In 1998, the owner of the Taxpayer began doing business as a corporation. That corporation was an air conditioning business that installed air conditioning units and ductwork for builders in new construction projects, as well as doing some air conditioning maintenance work. This business purchased three large pieces of equipment, which were all used for fabricating and installing ductwork. As new construction began to slow with the downturn of the economy, the business began to suffer and was eventually closed in late 2010, but the actual last day of business was March 31, 2011. At that time, the equipment that had been purchased by the business was worth approximately $4000.00. At the time of the business closure, it had an outstanding gross receipts tax liability. The business’ owner filed bankruptcy, and attempted to sell the equipment, but was unable to. The owner’s home and shop, where the business operated out of, were foreclosed on by the bank. After shutting down the air conditioning business, the owner began to look for other work. Eventually the owner, who was trained as a plumber, began a new business. The owner is the sole proprietor of the Taxpayer. The Taxpayer provides plumbing services for individual homeowners, and also does occasional air conditioning maintenance.

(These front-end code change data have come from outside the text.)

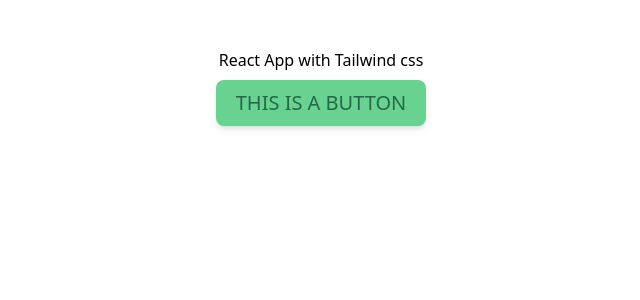
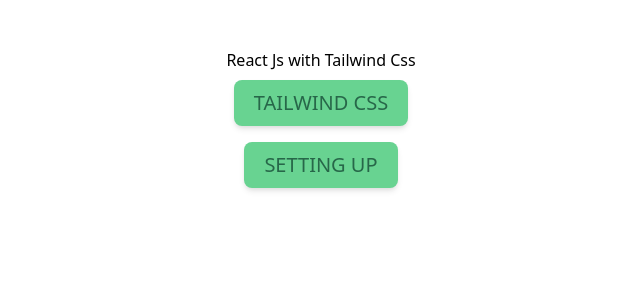
Before and after one commit to muqsithck/media-library, a React (Create React App) app: page / in a window 1280 px wide. Shown: the top 300 px of the page, without its empty margins (319-959 px from the left). Built offline with nearby package versions, Linux system fonts and the light colour scheme.

Commit message:
first commit

```diff
--- a/src/App.js
+++ b/src/App.js
@@ -4,9 +4,12 @@
 function App() {
   return (
     <div className="flex flex-col w-3/4 mx-auto my-12 items-center">
-      <h1>React App with Tailwind css</h1>
+      <h1>React Js with Tailwind Css</h1>
       <Button onClick={() => console.log("I was clicked")}>
-       This is a button
+        <a href="https://tailwindcss.com/docs" target='_blank'> Tailwind Css </a>
+      </Button>
+      <Button onClick={() => console.log("I was clicked")}>
+        <a href="https://www.smashingmagazine.com/2020/02/tailwindcss-react-project/" target='_blank'>Setting Up</a>
       </Button>
     </div>
   );
--- a/src/components/button.js
+++ b/src/components/button.js
@@ -5,6 +5,7 @@
     <button
       className="px-5 py-2 m-2 rounded-lg bg-green-400 text-green-800 text-xl font-light uppercase shadow-md hover:shadow-lg"
       {...buttonProps}
+
     >
       {children}
     </button>
```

The Taxpayer retained the equipment from the previous business, but does not use it for this new business. The Taxpayer has one customer in common with the air conditioning business, who is a personal friend of the owner. The Taxpayer also has one employee who was previously an employee of the air conditioning business. On March 23, 2012, the Department assessed the Taxpayer as a successor in business for gross receipts tax, penalty and interest for the tax periods from February 28, 2010 through March 31, 2011. On April 20, 2012, the Taxpayer filed a formal protest to the assessment. The issue to be decided is whether the Taxpayer is liable as a successor in business for the assessed amounts. Pursuant to Section 7-1-61 NMSA 1978, a successor in business is required to pay the tax for which the acquired business was liable. Several factors are used in determining a successor in business, and if a single one is present, the presumption is that there is a successor in business. The Taxpayer met more than one of the requirements set forth, and was determined to be a successor in business. The Department also argued that the Taxpayer was a mere continuation of the air conditioning business because the owner is the same, they share a common customer, a common employee, and both engage in some air conditioning maintenance work. Additionally, the Taxpayer clearly intended to be engaged in some air conditioning work because “HVAC” is included in its name. The Taxpayer argued that the key factor should be the substance of its work, which is primarily plumbing. The Hearing Officer agreed that the Taxpayer is not a mere continuation of the air conditioning business. Due to the Hearing Officer finding that the Taxpayer was a successor in business, but not a mere continuation of the previous business, it was ordered that the Taxpayer could discharge the assessment by paying the Department the full value of the equipment that was transferred, which is approximately $4000.00. The Taxpayer’s protest was granted in part and denied in part.
Brent’s HVAC & Plumbing